__To do__:
Which lines in the listing below contain "repository"? Copy each of them.

= = =

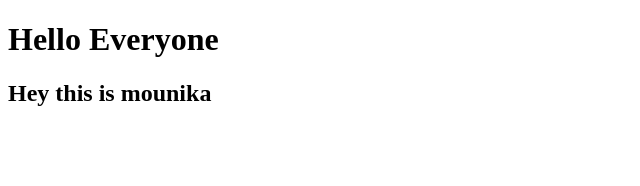
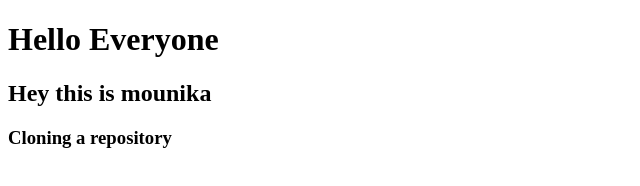
Before and after one commit to Mounika24-ux/Practice-Git, a plain HTML site: page index.html in a window 1280 px wide. Shown: the whole page, without its empty margins (0-640 px from the left). Drawn offline with Linux system fonts and the light colour scheme.

Commit message:
Clone a repository

```diff
--- a/index.html
+++ b/index.html
@@ -8,5 +8,6 @@
 <body>
     <h1>Hello Everyone</h1>
     <h2>Hey this is mounika</h2>
+    <h3>Cloning a repository</h3>
 </body>
 </html>
```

= = =

__Response to the exercise__:
Clone a repository
+    <h3>Cloning a repository</h3>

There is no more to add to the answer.